It began at the end of November when my friend Madalitso introduced Eileen and me to the wholesale shop where venders purchase the beautiful fabric that is the main style here. Searching for one chitenge quickly became a hunt for many zitenge…
This cloth is used for clothing mostly, whether it is worn as a wrap, sewn into a shirt, blouse or skirt. In my case, it even gets sewn into curtains that keep out sunlight and dress up a room to make it feel a bit more comfortable. Going shopping for a chitenge here is the equivalent to taking a trip to the mall back home. In the zitenge section at the market you will only find women, unless a man is searching for a gift for his lady or is a tailor looking to sew a masterpiece. The patterns go in and out of the market pretty quick and once one’s gone, it’s gone.
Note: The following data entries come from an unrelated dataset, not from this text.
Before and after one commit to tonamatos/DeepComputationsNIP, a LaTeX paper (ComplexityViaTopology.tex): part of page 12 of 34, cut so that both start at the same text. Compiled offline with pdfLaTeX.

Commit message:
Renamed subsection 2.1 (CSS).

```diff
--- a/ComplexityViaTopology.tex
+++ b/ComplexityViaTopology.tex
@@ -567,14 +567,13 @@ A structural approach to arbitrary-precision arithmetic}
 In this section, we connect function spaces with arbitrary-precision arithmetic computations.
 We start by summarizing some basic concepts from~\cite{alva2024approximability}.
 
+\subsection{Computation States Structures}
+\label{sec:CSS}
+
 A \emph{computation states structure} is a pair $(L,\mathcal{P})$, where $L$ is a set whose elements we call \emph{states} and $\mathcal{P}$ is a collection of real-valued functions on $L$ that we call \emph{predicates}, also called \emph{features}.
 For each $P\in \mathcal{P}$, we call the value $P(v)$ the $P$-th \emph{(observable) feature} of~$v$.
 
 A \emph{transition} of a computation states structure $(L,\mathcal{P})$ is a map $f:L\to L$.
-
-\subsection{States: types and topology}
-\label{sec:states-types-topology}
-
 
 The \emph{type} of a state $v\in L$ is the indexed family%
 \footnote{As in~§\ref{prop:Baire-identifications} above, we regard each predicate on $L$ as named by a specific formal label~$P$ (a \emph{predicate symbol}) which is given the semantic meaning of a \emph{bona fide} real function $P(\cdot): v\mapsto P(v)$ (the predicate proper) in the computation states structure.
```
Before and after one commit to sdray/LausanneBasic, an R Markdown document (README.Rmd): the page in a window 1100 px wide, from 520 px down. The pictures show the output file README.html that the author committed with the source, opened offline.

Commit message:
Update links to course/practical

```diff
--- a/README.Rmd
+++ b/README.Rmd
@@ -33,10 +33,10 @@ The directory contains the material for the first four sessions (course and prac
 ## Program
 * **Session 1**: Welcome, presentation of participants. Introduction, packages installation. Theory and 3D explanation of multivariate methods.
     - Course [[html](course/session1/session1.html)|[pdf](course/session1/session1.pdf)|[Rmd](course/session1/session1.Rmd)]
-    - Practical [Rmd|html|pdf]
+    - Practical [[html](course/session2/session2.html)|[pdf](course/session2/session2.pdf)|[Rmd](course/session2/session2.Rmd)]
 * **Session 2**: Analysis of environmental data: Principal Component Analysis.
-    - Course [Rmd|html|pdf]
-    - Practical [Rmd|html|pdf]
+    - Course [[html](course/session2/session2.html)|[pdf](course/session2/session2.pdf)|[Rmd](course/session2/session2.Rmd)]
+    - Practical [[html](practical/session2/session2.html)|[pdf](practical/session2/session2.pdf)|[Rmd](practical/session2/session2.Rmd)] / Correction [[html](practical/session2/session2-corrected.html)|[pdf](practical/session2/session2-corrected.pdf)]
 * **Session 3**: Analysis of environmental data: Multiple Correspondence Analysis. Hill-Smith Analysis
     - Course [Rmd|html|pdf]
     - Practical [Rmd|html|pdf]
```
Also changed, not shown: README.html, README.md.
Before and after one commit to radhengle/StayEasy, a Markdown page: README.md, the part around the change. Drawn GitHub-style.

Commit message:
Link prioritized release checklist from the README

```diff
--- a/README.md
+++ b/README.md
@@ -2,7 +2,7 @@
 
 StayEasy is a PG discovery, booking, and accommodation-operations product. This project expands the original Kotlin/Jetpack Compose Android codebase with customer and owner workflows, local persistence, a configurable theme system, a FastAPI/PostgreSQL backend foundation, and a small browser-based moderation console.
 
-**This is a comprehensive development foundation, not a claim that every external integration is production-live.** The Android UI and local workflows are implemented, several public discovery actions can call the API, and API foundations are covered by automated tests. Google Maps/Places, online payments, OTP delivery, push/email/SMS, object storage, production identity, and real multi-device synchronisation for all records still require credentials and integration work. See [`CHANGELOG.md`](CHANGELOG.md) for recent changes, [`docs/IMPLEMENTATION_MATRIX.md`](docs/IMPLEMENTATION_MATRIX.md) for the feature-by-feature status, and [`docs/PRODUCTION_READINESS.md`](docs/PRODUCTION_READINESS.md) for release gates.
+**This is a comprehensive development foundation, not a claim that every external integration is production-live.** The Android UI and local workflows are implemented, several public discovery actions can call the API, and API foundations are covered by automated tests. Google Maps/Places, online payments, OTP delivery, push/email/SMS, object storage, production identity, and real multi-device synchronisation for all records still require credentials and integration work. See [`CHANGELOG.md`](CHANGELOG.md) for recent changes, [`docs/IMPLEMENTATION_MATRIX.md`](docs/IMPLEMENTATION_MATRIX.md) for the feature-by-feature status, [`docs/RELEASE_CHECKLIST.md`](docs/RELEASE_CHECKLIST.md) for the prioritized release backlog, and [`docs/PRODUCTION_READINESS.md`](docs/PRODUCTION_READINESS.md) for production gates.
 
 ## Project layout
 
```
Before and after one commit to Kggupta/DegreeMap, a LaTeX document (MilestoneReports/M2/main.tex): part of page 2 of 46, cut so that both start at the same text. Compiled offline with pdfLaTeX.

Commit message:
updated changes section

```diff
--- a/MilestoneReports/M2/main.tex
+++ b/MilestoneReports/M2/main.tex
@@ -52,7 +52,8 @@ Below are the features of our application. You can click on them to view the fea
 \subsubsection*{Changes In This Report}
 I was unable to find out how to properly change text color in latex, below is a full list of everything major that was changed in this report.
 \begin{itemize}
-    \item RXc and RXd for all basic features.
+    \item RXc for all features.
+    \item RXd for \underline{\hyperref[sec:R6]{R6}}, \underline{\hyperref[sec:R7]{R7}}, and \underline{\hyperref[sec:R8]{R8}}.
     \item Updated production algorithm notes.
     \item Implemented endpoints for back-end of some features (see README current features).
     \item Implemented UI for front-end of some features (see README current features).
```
Knowing this, I was motivated to find Christmas patterns.
When in the shop, I saw a Christmas pattern and bought one of each color right away—deep down I wanted a bit of Christmas in Malawi. With the hot weather, virtually no Christmas shopping frenzy that usually accompanies the aftermath of Thanksgiving, and just a few decorations, I was not really in the Christmas spirit. After this chance when the nativity scene caught my eye, I kept looking. Maybe I’ll use one to make a quilt, or just as a tablecloth during the season each year. It was fun to constantly be on a search for the zitenge, and therefore also, in search of Christmas.
In my search, I found that I just needed to create a little bit of cheer here in Malawi. This commenced through a day of cookie baking, Christmas carols and another day of cooking up a Christmas dinner and sharing it with the people here. Breaking bread in community and sharing life together brought the joy I was seeking.